He was pretty experimental as he tried his hand in silver-work and even stained glass. He subsequently immersed himself in painting alone and came up with some of the great images of all time, including the Daughters of Revolution, Woman with Plants, The American Gothic, the most prominent among others. The Perfectionist is a painting Wood did in 1936 to illustrate Carol Kennicott, a character from Sinclair Lewis's novel, The Main Street. Lewis Sinclair, a one-time Nobel Laureate for literature, was very keen at recording the culture of small-town America.
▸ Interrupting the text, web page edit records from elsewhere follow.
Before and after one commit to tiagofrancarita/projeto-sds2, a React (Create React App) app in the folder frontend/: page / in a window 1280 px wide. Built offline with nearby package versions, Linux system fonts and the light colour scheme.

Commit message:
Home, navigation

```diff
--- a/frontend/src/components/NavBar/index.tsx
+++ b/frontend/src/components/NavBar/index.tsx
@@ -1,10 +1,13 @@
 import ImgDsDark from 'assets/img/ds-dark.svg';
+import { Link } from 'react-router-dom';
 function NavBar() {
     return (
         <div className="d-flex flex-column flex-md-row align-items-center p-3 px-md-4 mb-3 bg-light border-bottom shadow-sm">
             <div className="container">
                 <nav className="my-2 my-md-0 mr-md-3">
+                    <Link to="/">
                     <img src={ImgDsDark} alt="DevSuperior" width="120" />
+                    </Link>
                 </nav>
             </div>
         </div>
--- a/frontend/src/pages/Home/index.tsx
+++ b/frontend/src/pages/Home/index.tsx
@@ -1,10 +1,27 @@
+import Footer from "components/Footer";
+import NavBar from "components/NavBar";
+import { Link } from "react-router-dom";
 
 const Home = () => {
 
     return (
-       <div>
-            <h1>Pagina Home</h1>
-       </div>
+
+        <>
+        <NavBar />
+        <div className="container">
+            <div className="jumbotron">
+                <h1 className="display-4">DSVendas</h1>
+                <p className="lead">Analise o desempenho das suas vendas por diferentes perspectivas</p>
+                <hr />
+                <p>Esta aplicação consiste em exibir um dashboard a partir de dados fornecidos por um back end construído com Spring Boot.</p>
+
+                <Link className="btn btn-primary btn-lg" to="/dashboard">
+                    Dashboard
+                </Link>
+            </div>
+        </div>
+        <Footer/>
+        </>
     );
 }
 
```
He perfected this by joining hands with Grant wood, who was also very passionate about his origins and made eight other illustrations of small-town Minnesota.

Carol Kennicott, the central figure in The Mainstream, is orphaned in her teens; she is lucky enough to get an education and goes to college. She, later on, joined a Library school in Chicago and later on graduated to become a librarian in Minnesota. As fate would have it, she falls in love and marries Will Kennicott, a doctor with whom they move to Gopher Prairie. Carol is well-read and seeks to transform this small village into what she thinks is a progressive and more sophisticated community. She is later on frustrated because her efforts bear no fruit as the people there are pretty rigid to change. She moves out of Gopher to Minnesota but comes back.

Here, Wood describes her as a perfectionist, satirical as she gazes quizzically through the organza window. She wonders as the small village is unable to meet her ideal. Wood portrays this interesting character on canvas with oil and canvas. He perfectly blends the 65 by 50cm piece with captivating hues of brown and grey and the patterns. Wood, together with Thomas Hart Benton and John Stuart, embraced regionalism, and he uses that technique in this illustration. Grant Wood is intentional about detail, and this time, he left one of Carol Kennett's buttons halfway done. The unfastening button satirically represents her perfectionist nature; she could not achieve perfection herself. He portrays her as "...a lady who strives for sophistication and elegance but perceives her tiny town as lacking". The Perfectionist is currently on display in the Museum of Fine Arts in San Francisco.